Researchers at Ohio State University found that when subjects took acetaminophen prior to learning of another persons’ physical or emotional pain, they were less likely to empathize with the person than those who were given a placebo.
“These findings suggest other people’s pain doesn’t seem as big of a deal to you when you’ve taken acetaminophen,” said co-author Dominik Mischowski. “Acetaminophen can reduce empathy as well as serve as a painkiller.”
In two double-blind studies, the researchers measured the reactions of subjects “reading physical or social pain scenarios, witnessing ostracism in the lab, or visualizing another study participant receiving painful noise blasts,” finding that the group given acetaminophen were less likely to experience “perceived pain, personal distress, and empathic concern.”

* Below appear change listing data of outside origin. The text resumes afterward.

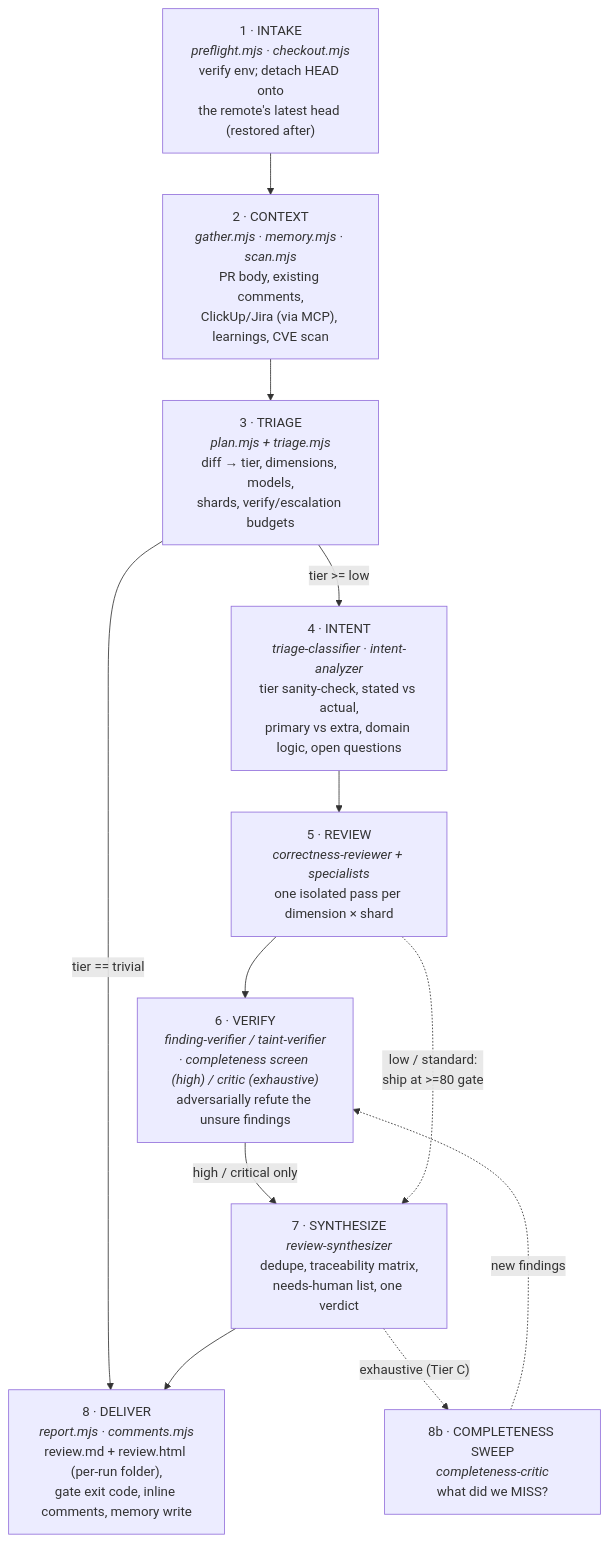
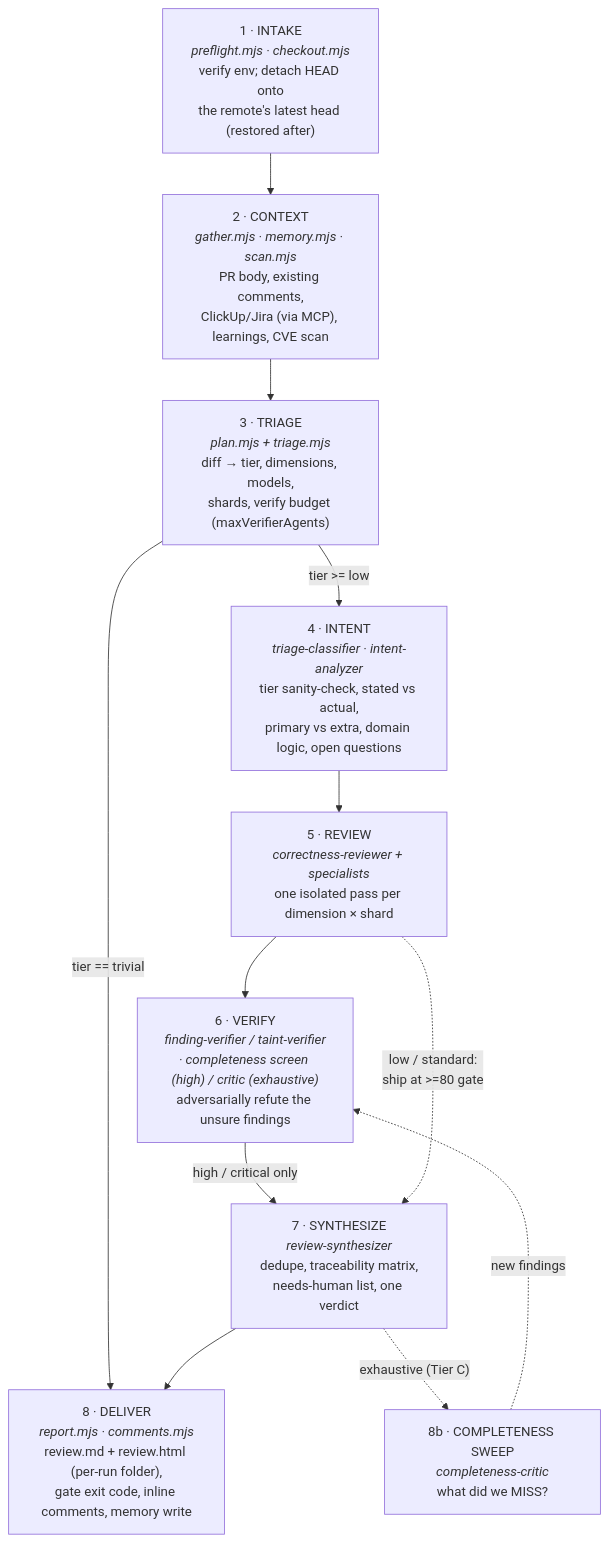
The second of 8 diagrams in docs/ARCHITECTURE.md (Tahmid12Khan/agentic-workflows), drawn with Mermaid before and after one commit. The commit also changed other lines of this file and 16 other files, not shown here.

````diff
--- a/docs/ARCHITECTURE.md
+++ b/docs/ARCHITECTURE.md
@@ -61,20 +61,20 @@
 ```mermaid
 flowchart TD
   A["1 · INTAKE<br/><i>preflight.mjs · checkout.mjs</i><br/>verify env; detach HEAD onto<br/>the remote's latest head (restored after)"]
   B["2 · CONTEXT<br/><i>gather.mjs · memory.mjs · scan.mjs</i><br/>PR body, existing comments,<br/>ClickUp/Jira (via MCP), learnings, CVE scan"]
-  C["3 · TRIAGE<br/><i>plan.mjs + triage.mjs</i><br/>diff → tier, dimensions, models,<br/>shards, verify/escalation budgets"]
+  C["3 · TRIAGE<br/><i>plan.mjs + triage.mjs</i><br/>diff → tier, dimensions, models,<br/>shards, verify budget (maxVerifierAgents)"]
   D["4 · INTENT<br/><i>triage-classifier · intent-analyzer</i><br/>tier sanity-check, stated vs actual,<br/>primary vs extra, domain logic, open questions"]
   E["5 · REVIEW<br/><i>correctness-reviewer + specialists</i><br/>one isolated pass per dimension × shard"]
   F["6 · VERIFY<br/><i>finding-verifier / taint-verifier<br/>· completeness screen (high) / critic (exhaustive)</i><br/>adversarially refute the unsure findings"]
   G["7 · SYNTHESIZE<br/><i>review-synthesizer</i><br/>dedupe, traceability matrix,<br/>needs-human list, one verdict"]
   H["8 · DELIVER<br/><i>report.mjs · comments.mjs</i><br/>review.md + review.html (per-run folder),<br/>gate exit code, inline comments, memory write"]
 
   A --> B --> C
   C -->|"tier == trivial"| H
   C -->|"tier >= low"| D --> E --> F
   F -->|"high / critical only"| G
   E -.->|"low / standard:<br/>ship at >=80 gate"| G
   G --> H
   G -.->|"exhaustive (Tier C)"| X["8b · COMPLETENESS SWEEP<br/><i>completeness-critic</i><br/>what did we MISS?"]
   X -.->|new findings| F
 ```
````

This isn't the first time research has discovered that Tylenol dulls pain beyond the standard headache. Last year, researchers discovered that the popular pain reliever—which is taken by a quarter of U.S. adults each week—blunts positive stimuli in addition to negative ones. A separate study released in 2013 discovered that the pill also reduces existential anxiety.